━━━━━ Input for this task
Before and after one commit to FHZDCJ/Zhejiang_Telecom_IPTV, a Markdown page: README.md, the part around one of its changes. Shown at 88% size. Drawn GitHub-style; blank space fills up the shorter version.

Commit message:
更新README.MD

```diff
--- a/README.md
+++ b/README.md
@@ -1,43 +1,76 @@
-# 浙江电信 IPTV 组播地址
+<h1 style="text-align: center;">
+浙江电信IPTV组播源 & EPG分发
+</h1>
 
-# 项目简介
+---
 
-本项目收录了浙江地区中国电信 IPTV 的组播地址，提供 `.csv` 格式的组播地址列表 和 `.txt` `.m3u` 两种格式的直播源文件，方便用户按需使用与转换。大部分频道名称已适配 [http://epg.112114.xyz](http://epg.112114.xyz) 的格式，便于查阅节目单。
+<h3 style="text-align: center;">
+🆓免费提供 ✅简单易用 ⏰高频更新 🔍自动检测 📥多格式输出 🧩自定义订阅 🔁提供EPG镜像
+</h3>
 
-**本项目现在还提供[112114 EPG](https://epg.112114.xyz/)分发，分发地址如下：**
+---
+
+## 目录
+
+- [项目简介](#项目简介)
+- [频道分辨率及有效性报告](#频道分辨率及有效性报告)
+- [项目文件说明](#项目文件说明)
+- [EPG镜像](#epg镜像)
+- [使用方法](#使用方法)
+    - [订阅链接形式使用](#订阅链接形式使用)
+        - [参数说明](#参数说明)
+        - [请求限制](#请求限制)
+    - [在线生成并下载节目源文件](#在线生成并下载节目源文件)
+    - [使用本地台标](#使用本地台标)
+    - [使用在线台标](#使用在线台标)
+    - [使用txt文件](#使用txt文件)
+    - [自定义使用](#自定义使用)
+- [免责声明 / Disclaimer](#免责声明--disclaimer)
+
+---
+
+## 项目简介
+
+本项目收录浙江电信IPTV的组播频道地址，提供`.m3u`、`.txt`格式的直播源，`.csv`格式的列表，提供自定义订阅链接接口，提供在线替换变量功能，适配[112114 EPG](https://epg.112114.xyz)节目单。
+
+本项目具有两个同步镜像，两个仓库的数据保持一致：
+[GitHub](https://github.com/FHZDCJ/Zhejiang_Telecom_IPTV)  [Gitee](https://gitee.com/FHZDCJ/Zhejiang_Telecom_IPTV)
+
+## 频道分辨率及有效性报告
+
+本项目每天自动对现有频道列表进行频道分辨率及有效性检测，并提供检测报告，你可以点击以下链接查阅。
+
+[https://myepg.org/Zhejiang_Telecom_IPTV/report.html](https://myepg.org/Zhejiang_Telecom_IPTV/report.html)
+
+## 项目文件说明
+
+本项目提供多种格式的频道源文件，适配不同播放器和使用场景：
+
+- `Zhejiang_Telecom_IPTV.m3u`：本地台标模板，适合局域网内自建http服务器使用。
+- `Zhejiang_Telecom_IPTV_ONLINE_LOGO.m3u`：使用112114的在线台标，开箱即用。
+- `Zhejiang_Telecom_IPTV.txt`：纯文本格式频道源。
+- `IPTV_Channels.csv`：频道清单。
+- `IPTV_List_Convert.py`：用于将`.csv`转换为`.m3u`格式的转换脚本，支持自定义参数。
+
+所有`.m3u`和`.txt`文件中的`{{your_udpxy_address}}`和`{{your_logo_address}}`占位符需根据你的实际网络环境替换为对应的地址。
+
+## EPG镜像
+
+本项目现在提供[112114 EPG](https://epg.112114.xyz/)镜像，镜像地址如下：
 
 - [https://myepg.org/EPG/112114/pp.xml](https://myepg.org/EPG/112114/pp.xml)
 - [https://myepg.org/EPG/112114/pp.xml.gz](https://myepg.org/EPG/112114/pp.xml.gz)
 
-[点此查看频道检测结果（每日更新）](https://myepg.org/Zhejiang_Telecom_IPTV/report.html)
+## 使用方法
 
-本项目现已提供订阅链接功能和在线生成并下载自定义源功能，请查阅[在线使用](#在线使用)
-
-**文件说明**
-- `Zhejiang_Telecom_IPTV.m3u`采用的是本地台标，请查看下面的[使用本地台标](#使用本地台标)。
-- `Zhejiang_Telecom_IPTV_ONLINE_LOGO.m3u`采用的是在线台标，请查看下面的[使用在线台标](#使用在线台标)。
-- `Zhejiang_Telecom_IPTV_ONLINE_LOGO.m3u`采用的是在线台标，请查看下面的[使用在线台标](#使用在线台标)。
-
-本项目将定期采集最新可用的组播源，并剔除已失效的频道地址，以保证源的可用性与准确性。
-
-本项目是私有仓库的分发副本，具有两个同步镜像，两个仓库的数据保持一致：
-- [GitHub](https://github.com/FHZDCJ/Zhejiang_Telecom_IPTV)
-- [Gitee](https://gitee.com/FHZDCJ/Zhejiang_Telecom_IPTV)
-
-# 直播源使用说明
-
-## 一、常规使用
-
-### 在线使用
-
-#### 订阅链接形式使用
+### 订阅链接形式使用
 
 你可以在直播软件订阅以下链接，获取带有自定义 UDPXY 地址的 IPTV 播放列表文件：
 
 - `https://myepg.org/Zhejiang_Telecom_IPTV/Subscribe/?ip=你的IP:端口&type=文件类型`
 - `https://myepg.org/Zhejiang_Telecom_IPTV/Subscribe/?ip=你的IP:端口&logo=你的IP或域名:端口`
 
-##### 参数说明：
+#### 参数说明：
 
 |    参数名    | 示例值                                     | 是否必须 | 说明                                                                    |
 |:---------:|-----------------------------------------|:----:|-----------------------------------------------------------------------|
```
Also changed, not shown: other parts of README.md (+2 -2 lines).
━━━━━━━━━━
━━━━━ Input for this task
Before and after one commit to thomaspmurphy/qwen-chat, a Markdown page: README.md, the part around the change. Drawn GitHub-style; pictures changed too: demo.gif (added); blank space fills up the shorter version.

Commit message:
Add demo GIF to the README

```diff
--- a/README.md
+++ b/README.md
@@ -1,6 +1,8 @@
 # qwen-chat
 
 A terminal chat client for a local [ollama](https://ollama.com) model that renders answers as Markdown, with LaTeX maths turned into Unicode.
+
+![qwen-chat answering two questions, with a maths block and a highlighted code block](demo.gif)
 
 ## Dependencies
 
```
━━━━━━━━━━
## Exercise
Copy, from the material above, each line in which the string "report" occurs.

## Result
+[https://myepg.org/Zhejiang_Telecom_IPTV/report.html](https://myepg.org/Zhejiang_Telecom_IPTV/report.html)
-[点此查看频道检测结果（每日更新）](https://myepg.org/Zhejiang_Telecom_IPTV/report.html)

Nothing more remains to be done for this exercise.